Here’s a six minute long conversation between Patrick, Suzy, and myself from ten years ago (recorded on 5 Dec 2011). Patrick describes sailing the Zambak and the aftermath, including the reason Patrick and Mari had to leave Turkey. At the end the story pivots and he mentions the telegram saying “no child support.” It’s still nice to hear his voice.
JP: I remember you talking about….
Patrick: The Zambak?
JP: No. You were going to follow the trail of Ulysses and you had the book and he had the boat….
Patrick: You got it all wrong!
JP: Okay, that’s all I remember!
Patrick: That’s all you mis-remember. I mis-remember, okay.
Suzy: You were doing music in Turkey, is that right?
JP: I knew that because in the 1965 intro for your story in Analog, Countercommandment, it said that you played bass in Izmir. That’s the part that I knew.
Suzy: So what does the boat have to do with the music?
Patrick: Well, let’s see. So here I am working in Izmir, Turkey, in and a band, with Billy Bielmeyer, a sax player, a German, and he has a pirate…. what do you call that? One sail and a keel board. It’s a cat boat. I think that’s it in the simplest terms. Anyway, one sail and one….
Patrick: And we went sailing a couple of times and he said…. [Patrick knocked on table]
Patrick: I got fired – not by him – we…. The club where we were playing got closed [knock] because I complained [knock] about the guy [knock] who didn’t pay me for the floor shows.
Patrick: So I had 48 hours to get out of the country and then I went to the American school and got a job teaching, so I could stay in the country. Then I had a salary, which was five hundred dollars a month. He said, I know where there’s a boat for sale for five hundred dollars. It was the Zambak. He took me to see it. It was a 35 foot boat, a motor/sailor with no motor. I bought it and we fixed it up and we took it out once. I told you this.

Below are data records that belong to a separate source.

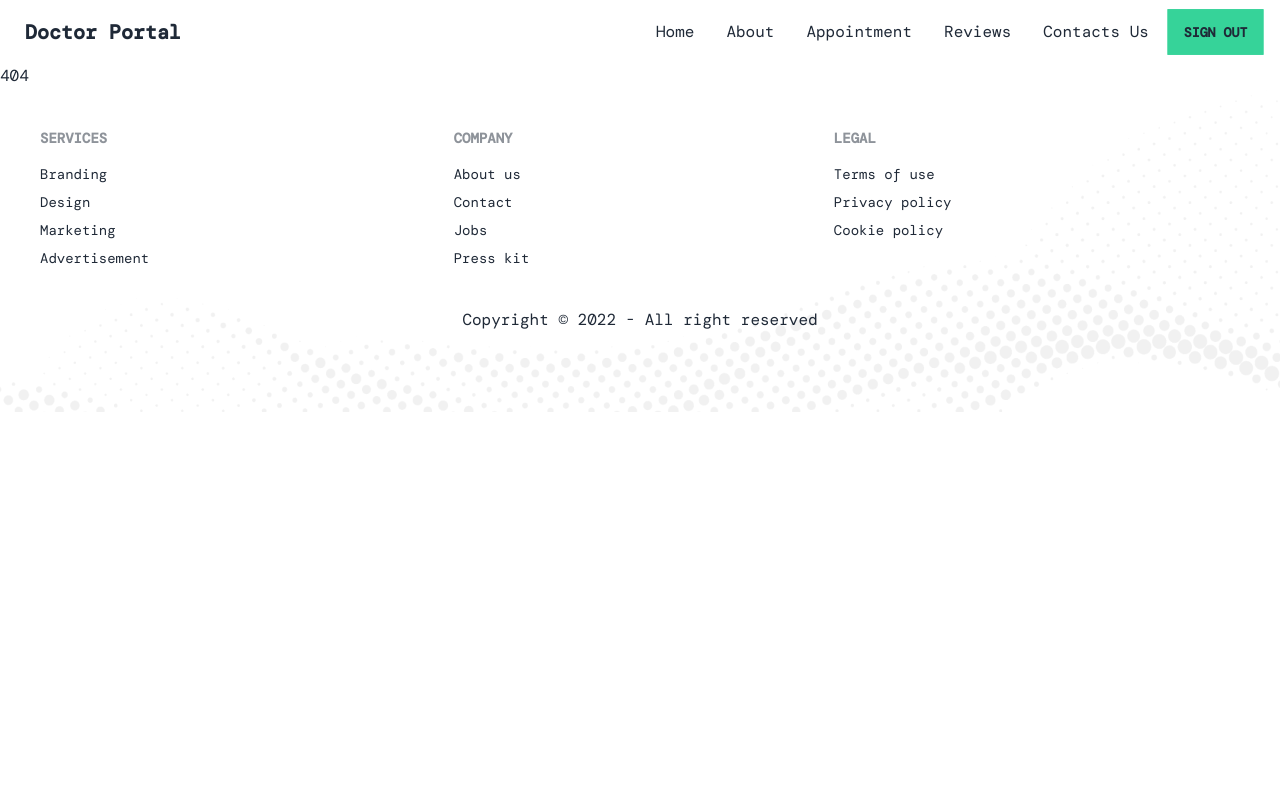
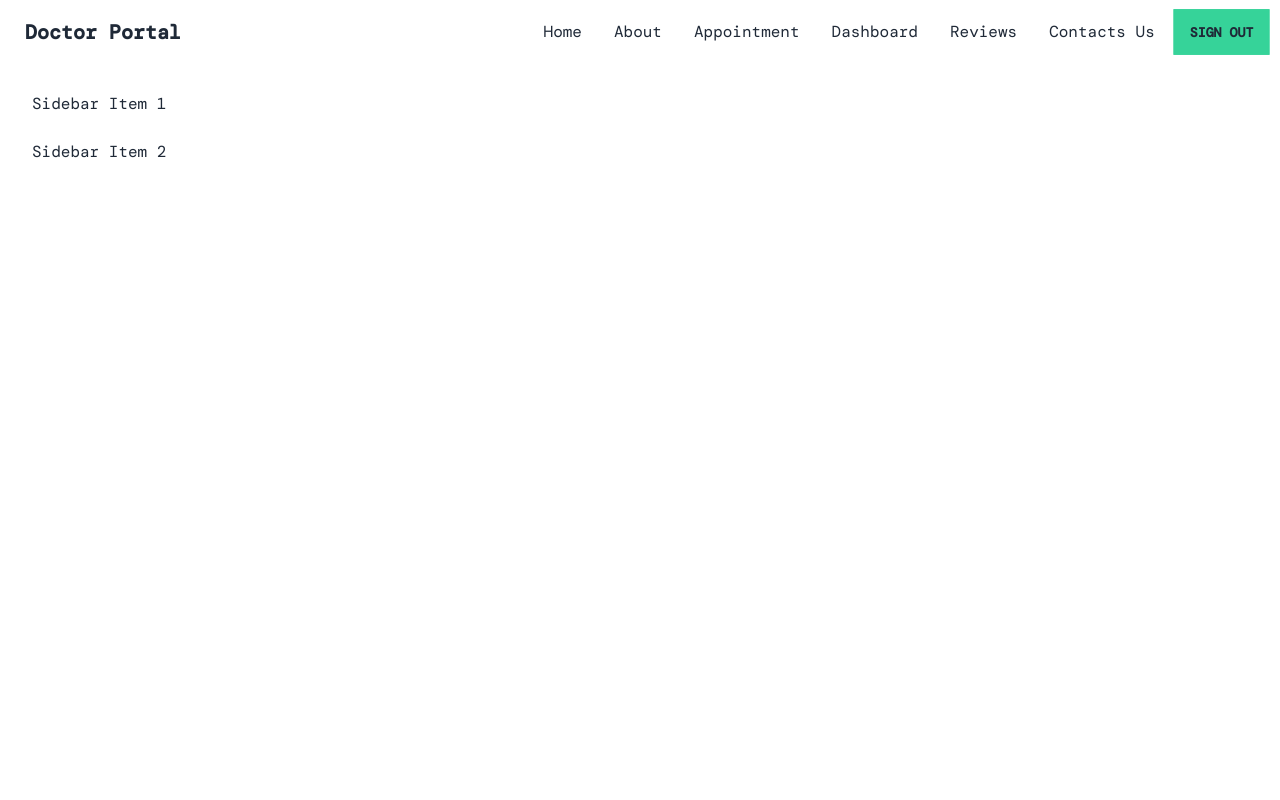
Before and after one commit to rakibulhasan933/doctors-portals-client, a React (Create React App) app: page /dashboard in a window 1280 px wide. Shown: the top 800 px of the page. Built offline with nearby package versions, Linux system fonts and the light colour scheme; no server answers; sample sign-in values are in the browser's storage; a web font is replaced by a local one.

Commit message:
[ADD] dashboard

```diff
--- a/src/App.js
+++ b/src/App.js
@@ -16,6 +16,7 @@
 import ForgetPassword from "./Pages/Login/ForgetPassword";
 import { ToastContainer } from 'react-toastify';
 import 'react-toastify/dist/ReactToastify.css';
+import Dashboard from "./Pages/Dashboard/Dashboard";
 
 
 
@@ -33,6 +34,13 @@
             <Appointment />
           </RequireAuth>
         } />
+        <Route path="/dashboard" element={
+          <RequireAuth>
+            <Dashboard />
+          </RequireAuth>
+        } >
+
+        </Route>
         <Route path="/forgetpassword" element={<ForgetPassword />} />
         <Route path="/contacts" element={<Contacts />} />
         <Route path="/reviews" element={<Reviews />} />
--- a/src/Pages/Appointment/AppointmentBanner.js
+++ b/src/Pages/Appointment/AppointmentBanner.js
@@ -63,7 +63,7 @@
 				} else {
 					toast.error(`Already have and appointment on ${data.booking?.date} at ${data.booking?.slot}`)
 				}
-				refetch();
+				// refetch();
 				setTreatment(null);
 			});
 	}
--- /dev/null
+++ b/src/Pages/Dashboard/Dashboard.js
@@ -0,0 +1,23 @@
+import React from 'react';
+import { Outlet } from 'react-router-dom';
+
+const Dashboard = () => {
+	return (
+		<div className="drawer drawer-mobile">
+			<input id="my-dashboard" type="checkbox" className="drawer-toggle" />
+			<div className="flex flex-col items-center justify-center drawer-content">
+				<Outlet />
+			</div>
+			<div className="drawer-side">
+				<label tabIndex={1} htmlFor="my-dashboard" className="drawer-overlay"></label>
+				<ul className="p-4 overflow-y-auto menu w-80 bg-base-100 text-base-content">
+					<li><a>Sidebar Item 1</a></li>
+					<li><a>Sidebar Item 2</a></li>
+				</ul>
+
+			</div>
+		</div>
+	);
+};
+
+export default Dashboard;
--- a/src/Pages/Shared/Navbar.js
+++ b/src/Pages/Shared/Navbar.js
@@ -22,6 +22,7 @@
 						<li><Link to='/'>Home</Link></li>
 						<li><Link to='/about'>About</Link></li>
 						<li><Link to='/appointment'>Appointment</Link></li>
+						{user && <li><Link to='/dashboard'>Dashboard</Link></li>}
 						<li><Link to='/reviews'>Reviews</Link></li>
 						<li><Link to='/contacts'>Contacts Us</Link></li>
 						<li>{user ? <button onClick={logout} className="btn btn-success">Sign Out</button> : <Link to='/login'>Login</Link>}</li>
@@ -29,11 +30,17 @@
 				</div>
 				<Link to='/' className="text-xl normal-case btn btn-ghost">Doctor Portal</Link>
 			</div>
+			{user && <div className="navbar-end">
+				<label tabIndex={1} htmlFor="my-dashboard" className="btn btn-ghost lg:hidden">
+					<svg xmlns="http://www.w3.org/2000/svg" className="w-5 h-5" fill="none" viewBox="0 0 24 24" stroke="currentColor"><path strokeLinecap="round" strokeLinejoin="round" strokeWidth="2" d="M4 6h16M4 12h8m-8 6h16" /></svg>
+				</label>
+			</div>}
 			<div className="hidden navbar-center lg:flex">
 				<ul className="p-0 menu menu-horizontal">
 					<li><Link to='/'>Home</Link></li>
 					<li><Link to='/about'>About</Link></li>
 					<li><Link to='/appointment'>Appointment</Link></li>
+					{user && <li><Link to='/dashboard'>Dashboard</Link></li>}
 					<li><Link to='/reviews'>Reviews</Link></li>
 					<li><Link to='/contacts'>Contacts Us</Link></li>
 					<li>{user ? <button onClick={logout} className="btn btn-success">Sign Out</button> : <Link to='/login'>Login</Link>}</li>
```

Patrick: We got caught in a sand storm on the sea, coming off the desert. First time out on the boat after spending two months, three months, getting it fixed up. We were blown onto a sandbar by the sandstorm and lying on the keel, and a fishing boat – a big one – came by and threw us a cable. First I went out walking – the water is about this deep [gesturing waist high] – with the anchor. I thought I could put the anchor down and pull six tons up to the anchor!
Patrick: No way! Engineering doesn’t work like that! So we’re there, banging on to the sandbar, and hear comes this trawler along, and they throw us a cable, which we wrap around the mast. They pull us off and tow us into the port. There’s a big windstorm going by this time off the desert.
Patrick: We spend the night in this little cafe, with the boat tied up right outside the cafe.
Patrick: We woke up in the morning – of course we’d been drinking cognac all night with these guys! The boat was banging against the window wall of the bar, and the owner is pushing it away, complaining. We jumped on the boat. We had a half of a jib sail left, so we tied it in a knot and hoisted it halfway up and got away. He jumped out of the window and followed us, yelling “You didn’t pay for the cognac!” But we got home.
Patrick: When we got back to the port at the yacht club where’d we set sail from the day before, my wife was there, Mari, with the guy, the piano player in the band, a hare lip guy, a really good piano player and a dentist in the U.S. Air Force. He had his arm around her on the front page of the newspaper, consoling her, because the headlines said “Lost at Sea and Presumed Dead.” I told you that!
JP: I remember the tail end, the lost at sea part, but I don’t remember the way the story…
Patrick: And they had helicopters out… the whole thing…. and there we were.
Suzy: So you made it back.
Patrick: Made it back, yeah. We pulled it up into dry dock and put it up for sale, and I had to leave the country then.
JP: That’s because Donna wrote a letter to….
Patrick: Donna wrote a letter to Mr. Price, who is a Baptist minister, and the principal of the school. He said, “We can’t have people like this in our school.” And he fired me. So we had 48 hours to get out of the country.
Suzy: So you had been… why? Because you were on a boat…
Patrick: No, because I divorced my wife, and was living with my second wife and teaching school in an American school, and he didn’t approve of that. Whatever she said in the letter [I don’t know], I didn’t see the letter – Probably that I wasn’t sending any child support, which we’d already agreed. She’d already agreed. No, that was later, she agreed no child support. She sent me a telegram. I still have the telegram in case somebody ever asks.
JP: Scan and file!
Use the search bar and type in “Zambak” to find more stories about his sailing adventure, including the front page that he mentioned in this conversation.
Recording filename: 111205-170412-patrick-almost-drowned.mp3
I’m the son of Patrick of Meadows.